Hershey posts sales gain in Q4, but misses expectations
- Hershey’s sales for the fourth quarter were up 2.5% to $1.99 billion from $1.94 billion a year ago, boosted by recent snack acquisitions, according to a release. Net income for the company totaled $337 million, compared to $181 million a year ago.
- The company's North American sales increased 4.3%, which helped offset a 8.9% decrease in international sales. However, income in international markets was up $23.4 million this quarter, compared with a segment loss of $15 million in the fourth quarter of 2017.
- The earnings per share came in slightly under market expectations of $1.27 a share at $1.26, which was still an increase of 23.5% from this time last year. Going into 2019, Hershey reported an expectation of a 1% to 3% increase in net sales.
Hershey still has a long row to hoe in order to become the "innovative snacking powerhouse" that it aims to be. Although its fourth-quarter financials are moving the CPG behemoth in the right direction, it might not be happening fast enough for the market. Hershey shares dropped as much as 3% in trading Thursday morning after earnings missed analyst expectations. But things could be looking up for the company with its 3.7% sales jump this quarter.

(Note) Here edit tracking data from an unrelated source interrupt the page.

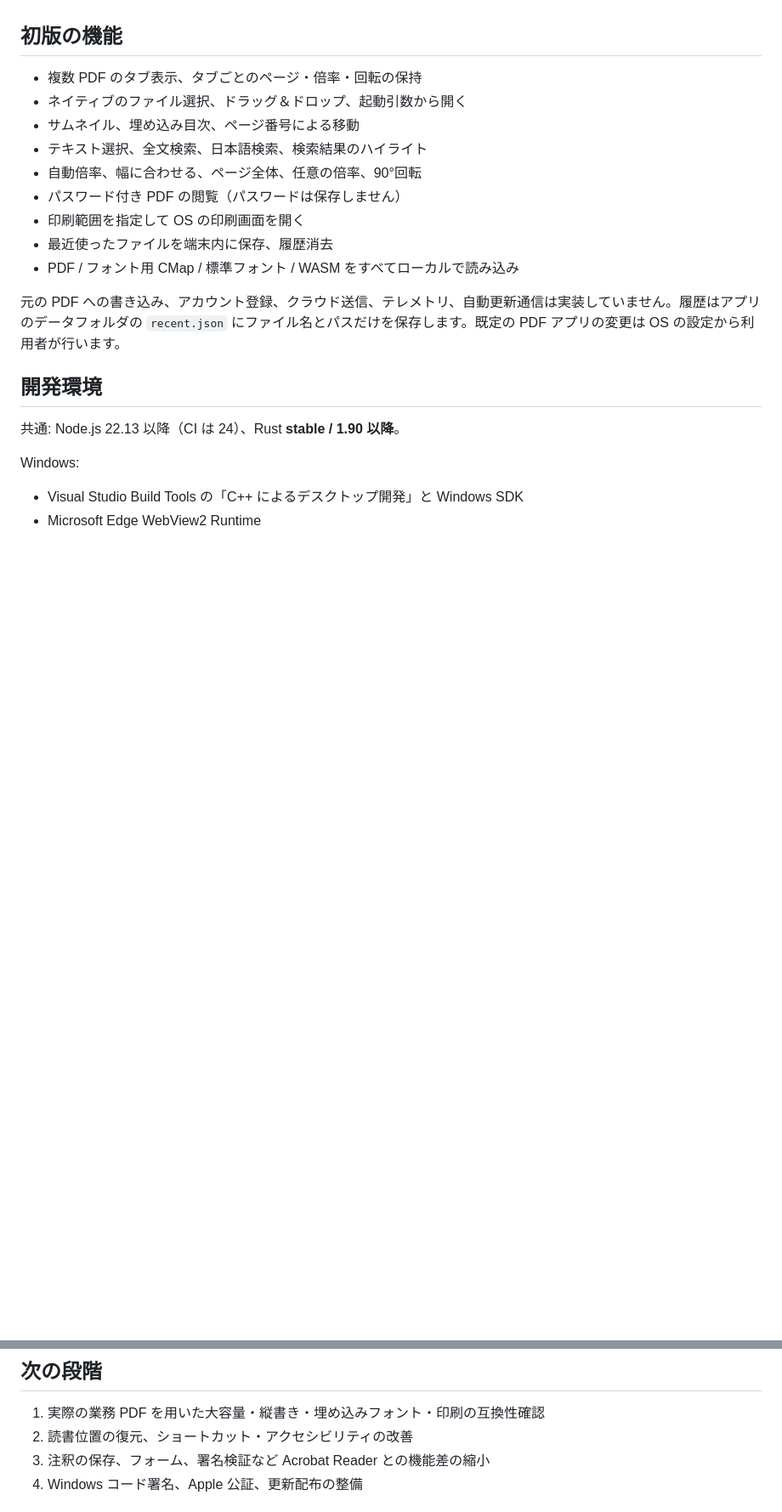
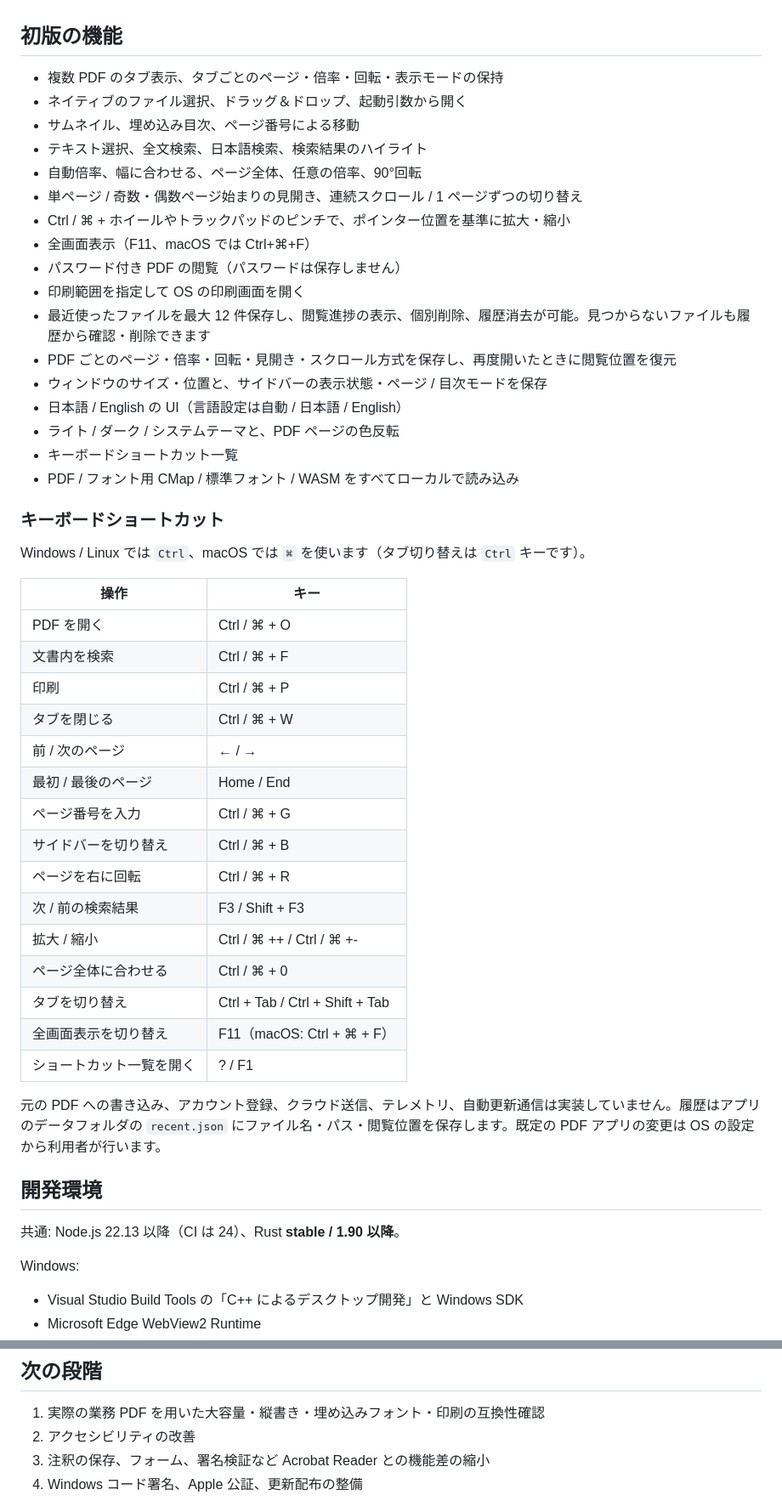
Before and after one commit to directchop/PDFReader, a Markdown page: README.md, 2 parts joined by grey strips. Shown at 85% size. Rendered like a GitHub page; blank space fills up the shorter version.

Commit message:
Document new reader features
Co-Authored-By: Devin AI <158243242+devin-ai-integration[bot]@users.noreply.github.com>

```diff
--- a/README.md
+++ b/README.md
@@ -6,17 +6,47 @@ Windows / macOS で動く、Rust + Tauri 2 ベースのローカル PDF リー
 
 ## 初版の機能
 
-- 複数 PDF のタブ表示、タブごとのページ・倍率・回転の保持
+- 複数 PDF のタブ表示、タブごとのページ・倍率・回転・表示モードの保持
 - ネイティブのファイル選択、ドラッグ＆ドロップ、起動引数から開く
 - サムネイル、埋め込み目次、ページ番号による移動
 - テキスト選択、全文検索、日本語検索、検索結果のハイライト
 - 自動倍率、幅に合わせる、ページ全体、任意の倍率、90°回転
+- 単ページ / 奇数・偶数ページ始まりの見開き、連続スクロール / 1 ページずつの切り替え
+- Ctrl / ⌘ + ホイールやトラックパッドのピンチで、ポインター位置を基準に拡大・縮小
+- 全画面表示（F11、macOS では Ctrl+⌘+F）
 - パスワード付き PDF の閲覧（パスワードは保存しません）
 - 印刷範囲を指定して OS の印刷画面を開く
-- 最近使ったファイルを端末内に保存、履歴消去
+- 最近使ったファイルを最大 12 件保存し、閲覧進捗の表示、個別削除、履歴消去が可能。見つからないファイルも履歴から確認・削除できます
+- PDF ごとのページ・倍率・回転・見開き・スクロール方式を保存し、再度開いたときに閲覧位置を復元
+- ウィンドウのサイズ・位置と、サイドバーの表示状態・ページ / 目次モードを保存
+- 日本語 / English の UI（言語設定は自動 / 日本語 / English）
+- ライト / ダーク / システムテーマと、PDF ページの色反転
+- キーボードショートカット一覧
 - PDF / フォント用 CMap / 標準フォント / WASM をすべてローカルで読み込み
 
-元の PDF への書き込み、アカウント登録、クラウド送信、テレメトリ、自動更新通信は実装していません。履歴はアプリのデータフォルダの `recent.json` にファイル名とパスだけを保存します。既定の PDF アプリの変更は OS の設定から利用者が行います。
+### キーボードショートカット
+
+Windows / Linux では `Ctrl`、macOS では `⌘` を使います（タブ切り替えは `Ctrl` キーです）。
+
+| 操作 | キー |
+| --- | --- |
+| PDF を開く | Ctrl / ⌘ + O |
+| 文書内を検索 | Ctrl / ⌘ + F |
+| 印刷 | Ctrl / ⌘ + P |
+| タブを閉じる | Ctrl / ⌘ + W |
+| 前 / 次のページ | ← / → |
+| 最初 / 最後のページ | Home / End |
+| ページ番号を入力 | Ctrl / ⌘ + G |
+| サイドバーを切り替え | Ctrl / ⌘ + B |
+| ページを右に回転 | Ctrl / ⌘ + R |
+| 次 / 前の検索結果 | F3 / Shift + F3 |
+| 拡大 / 縮小 | Ctrl / ⌘ ++ / Ctrl / ⌘ +- |
+| ページ全体に合わせる | Ctrl / ⌘ + 0 |
+| タブを切り替え | Ctrl + Tab / Ctrl + Shift + Tab |
+| 全画面表示を切り替え | F11（macOS: Ctrl + ⌘ + F） |
+| ショートカット一覧を開く | ? / F1 |
+
+元の PDF への書き込み、アカウント登録、クラウド送信、テレメトリ、自動更新通信は実装していません。履歴はアプリのデータフォルダの `recent.json` にファイル名・パス・閲覧位置を保存します。既定の PDF アプリの変更は OS の設定から利用者が行います。
 
 ## 開発環境
 
@@ -104,7 +134,7 @@ Rust は選択されたファイルをランダム ID で管理します。画
 ## 次の段階
 
 1. 実際の業務 PDF を用いた大容量・縦書き・埋め込みフォント・印刷の互換性確認
-2. 読書位置の復元、ショートカット・アクセシビリティの改善
+2. アクセシビリティの改善
 3. 注釈の保存、フォーム、署名検証など Acrobat Reader との機能差の縮小
 4. Windows コード署名、Apple 公証、更新配布の整備
 
```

The company's improvements highlight Hershey's efforts to no longer be so inextricably beholden to candy. Last year, Hershey purchased Pirate Brands for $420 million. In 2017, it acquired Amplify Snack Brands for $1.6 billion. The company best known for its namesake chocolate continues on the look out for more M&A in the snack space to boost its presence. With its enlarged snack-focused portfolio and chocolate that can be defined as an indulgent snack, the company calls itself the second-largest snack maker, behind PepsiCo. The snacking category is already at $89 billion and growing at a 3% clip, so this focus is bound to help the company continue to grow.
Still, becoming a snacking powerhouse has its costs. The company’s earnings report indicated it still has $8.4 million in acquisition costs to pay down. This persistent debt, coupled with increasingly higher freight and logistics costs and incremental investments in trade and packaging could explain why the gross margin slipped slightly this quarter to 42.5% from 42.7% in 2017.
To help correct this squeeze in margins, Hershey announced last year a 2.5% price increase for a fifth of its products. The earnings report made no mention of any change to this plan, but impact will likely been seen in future earnings reports — especially given the company expects to see a 1% to 3% jump in net sales for 2019.
Hershey has also further reduced its advertising and related consumer marketing expenses by 13.3% in the fourth quarter by focusing on earned media and retailer education with its recently unveiled mobile research center. The idea behind this 18-wheeler is to provide insight into new consumer strategies for marketing and merchandising across different shopping channels, and it seems to be working.
Hershey has also been responding to consumer demands by debuting redesigned center aisles at 20 locations of three retailers. Part of this redesign includes seamlessly integrating e-commerce with brick and mortar — an initiative Bernstein research analysts found successful, compared to other CPG companies. With online grocery sales forecast to reach $100 billion by as early as 2022, 70% of shoppers will at least occasionally shop for groceries online by that time, according to the Food Marketing Institute and Nielsen. It could be wise for Hershey to invest heavily in that space. It already shows signs of paying off, with North American sales jumping 4.3%.
In the earnings report, President and CEO Michele Buck expressed confidence that the company "will build on this momentum in 2019" and work toward increasingly growing the presence of its snack brands as it competes to deliver to customers’ simultaneous desires for indulgence and better-for-you packaged options.